- **Records supplied**:
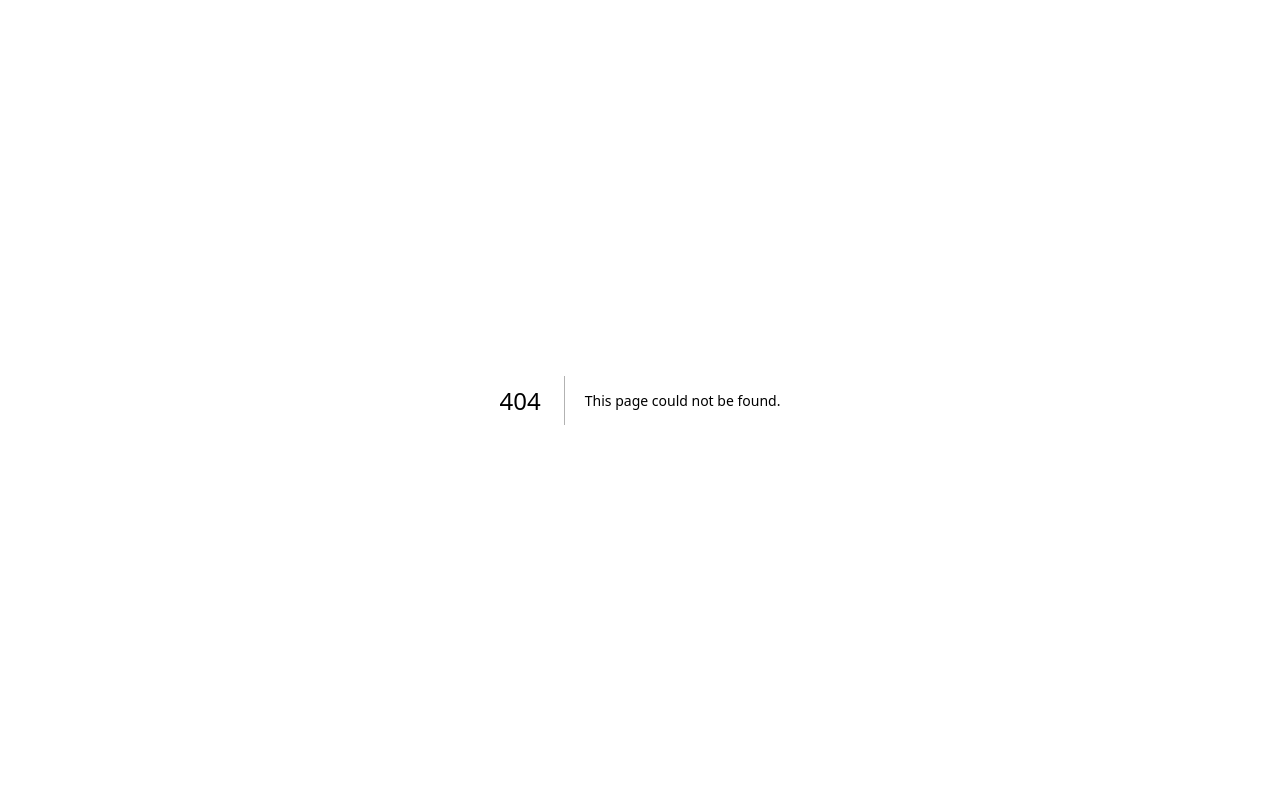
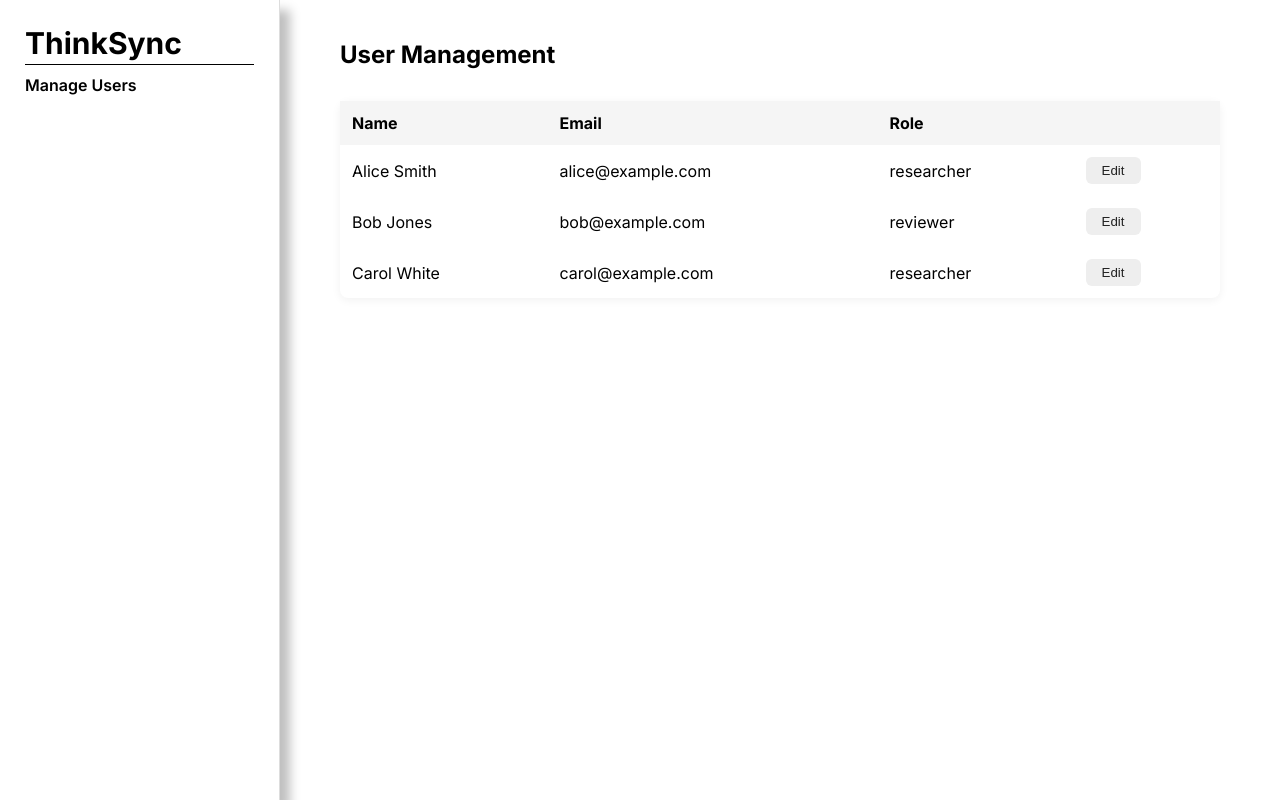
Before and after one commit to ilyKenta/ThinkSync, a Next.js app in the folder frontend/: page /manage-users in a window 1280 px wide. Before the commit this address had no page. Built offline with nearby package versions, Linux system fonts and the light colour scheme.

Commit message:
manage users implemented

```diff
--- /dev/null
+++ b/frontend/src/app/manage-users/page.tsx
@@ -0,0 +1,90 @@
+"use client";
+
+import React, { useEffect, useState } from "react";
+import styles from "../dashboard/page.module.css";
+
+interface User {
+  id: string;
+  name: string;
+  email: string;
+  role: string;
+}
+
+const mockUsers: User[] = [
+  { id: "1", name: "Alice Smith", email: "alice@example.com", role: "researcher" },
+  { id: "2", name: "Bob Jones", email: "bob@example.com", role: "reviewer" },
+  { id: "3", name: "Carol White", email: "carol@example.com", role: "researcher" },
+];
+
+const roles = ["researcher", "reviewer", "admin"];
+
+const ManageUsersPage = () => {
+  const [users, setUsers] = useState<User[]>([]);
+  const [editingId, setEditingId] = useState<string | null>(null);
+  const [editRole, setEditRole] = useState<string>("");
+
+  useEffect(() => {
+    // Replace this with actual API call
+    setUsers(mockUsers);
+  }, []);
+
+  const handleEdit = (user: User) => {
+    setEditingId(user.id);
+    setEditRole(user.role);
+  };
+
+  const handleSave = (user: User) => {
+    setUsers(users.map(u => u.id === user.id ? { ...u, role: editRole } : u));
+    setEditingId(null);
+  };
+
+  return (
+    <main className={styles.container}>
+      <aside className={styles.sidebar}>
+        <h2 style={{ margin: 0 }}>ThinkSync</h2>
+        <h3>Manage Users</h3>
+      </aside>
+      <section style={{ flex: 1, padding: "40px 60px" }}>
+        <h1 style={{ marginBottom: 32 }}>User Management</h1>
+        <table style={{ width: "100%", borderCollapse: "collapse", background: "#fff", borderRadius: 8, boxShadow: "0 2px 10px rgba(0,0,0,0.06)" }}>
+          <thead>
+            <tr style={{ background: "#f5f5f5" }}>
+              <th style={{ textAlign: "left", padding: 12 }}>Name</th>
+              <th style={{ textAlign: "left", padding: 12 }}>Email</th>
+              <th style={{ textAlign: "left", padding: 12 }}>Role</th>
+              <th style={{ textAlign: "left", padding: 12 }}></th>
+            </tr>
+          </thead>
+          <tbody>
+            {users.map(user => (
+              <tr key={user.id}>
+                <td style={{ padding: 12 }}>{user.name}</td>
+                <td style={{ padding: 12 }}>{user.email}</td>
+                <td style={{ padding: 12 }}>
+                  {editingId === user.id ? (
+                    <select value={editRole} onChange={e => setEditRole(e.target.value)}>
+                      {roles.map(role => (
+                        <option key={role} value={role}>{role}</option>
+                      ))}
+                    </select>
+                  ) : (
+                    user.role
+                  )}
+                </td>
+                <td style={{ padding: 12 }}>
+                  {editingId === user.id ? (
+                    <button style={{ background: '#222', color: '#fff', border: 'none', borderRadius: 6, padding: '6px 16px', marginRight: 8 }} onClick={() => handleSave(user)}>Save</button>
+                  ) : (
+                    <button style={{ background: '#eee', color: '#222', border: 'none', borderRadius: 6, padding: '6px 16px' }} onClick={() => handleEdit(user)}>Edit</button>
+                  )}
+                </td>
+              </tr>
+            ))}
+          </tbody>
+        </table>
+      </section>
+    </main>
+  );
+};
+
+export default ManageUsersPage;
```
Also changed, not shown: frontend/src/app/admin-dashboard/page.tsx (added, +61 -0 lines).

- **What the task asks**: Print the material above exactly as it appears, but not its pictures.

- **Solution**:
Before and after one commit to ilyKenta/ThinkSync, a Next.js app in the folder frontend/: page /manage-users in a window 1280 px wide. Before the commit this address had no page. Built offline with nearby package versions, Linux system fonts and the light colour scheme.

Commit message:
manage users implemented

```diff
--- /dev/null
+++ b/frontend/src/app/manage-users/page.tsx
@@ -0,0 +1,90 @@
+"use client";
+
+import React, { useEffect, useState } from "react";
+import styles from "../dashboard/page.module.css";
+
+interface User {
+  id: string;
+  name: string;
+  email: string;
+  role: string;
+}
+
+const mockUsers: User[] = [
+  { id: "1", name: "Alice Smith", email: "alice@example.com", role: "researcher" },
+  { id: "2", name: "Bob Jones", email: "bob@example.com", role: "reviewer" },
+  { id: "3", name: "Carol White", email: "carol@example.com", role: "researcher" },
+];
+
+const roles = ["researcher", "reviewer", "admin"];
+
+const ManageUsersPage = () => {
+  const [users, setUsers] = useState<User[]>([]);
+  const [editingId, setEditingId] = useState<string | null>(null);
+  const [editRole, setEditRole] = useState<string>("");
+
+  useEffect(() => {
+    // Replace this with actual API call
+    setUsers(mockUsers);
+  }, []);
+
+  const handleEdit = (user: User) => {
+    setEditingId(user.id);
+    setEditRole(user.role);
+  };
+
+  const handleSave = (user: User) => {
+    setUsers(users.map(u => u.id === user.id ? { ...u, role: editRole } : u));
+    setEditingId(null);
+  };
+
+  return (
+    <main className={styles.container}>
+      <aside className={styles.sidebar}>
+        <h2 style={{ margin: 0 }}>ThinkSync</h2>
+        <h3>Manage Users</h3>
+      </aside>
+      <section style={{ flex: 1, padding: "40px 60px" }}>
+        <h1 style={{ marginBottom: 32 }}>User Management</h1>
+        <table style={{ width: "100%", borderCollapse: "collapse", background: "#fff", borderRadius: 8, boxShadow: "0 2px 10px rgba(0,0,0,0.06)" }}>
+          <thead>
+            <tr style={{ background: "#f5f5f5" }}>
+              <th style={{ textAlign: "left", padding: 12 }}>Name</th>
+              <th style={{ textAlign: "left", padding: 12 }}>Email</th>
+              <th style={{ textAlign: "left", padding: 12 }}>Role</th>
+              <th style={{ textAlign: "left", padding: 12 }}></th>
+            </tr>
+          </thead>
+          <tbody>
+            {users.map(user => (
+              <tr key={user.id}>
+                <td style={{ padding: 12 }}>{user.name}</td>
+                <td style={{ padding: 12 }}>{user.email}</td>
+                <td style={{ padding: 12 }}>
+                  {editingId === user.id ? (
+                    <select value={editRole} onChange={e => setEditRole(e.target.value)}>
+                      {roles.map(role => (
+                        <option key={role} value={role}>{role}</option>
+                      ))}
+                    </select>
+                  ) : (
+                    user.role
+                  )}
+                </td>
+                <td style={{ padding: 12 }}>
+                  {editingId === user.id ? (
+                    <button style={{ background: '#222', color: '#fff', border: 'none', borderRadius: 6, padding: '6px 16px', marginRight: 8 }} onClick={() => handleSave(user)}>Save</button>
+                  ) : (
+                    <button style={{ background: '#eee', color: '#222', border: 'none', borderRadius: 6, padding: '6px 16px' }} onClick={() => handleEdit(user)}>Edit</button>
+                  )}
+                </td>
+              </tr>
+            ))}
+          </tbody>
+        </table>
+      </section>
+    </main>
+  );
+};
+
+export default ManageUsersPage;
```
Also changed, not shown: frontend/src/app/admin-dashboard/page.tsx (added, +61 -0 lines).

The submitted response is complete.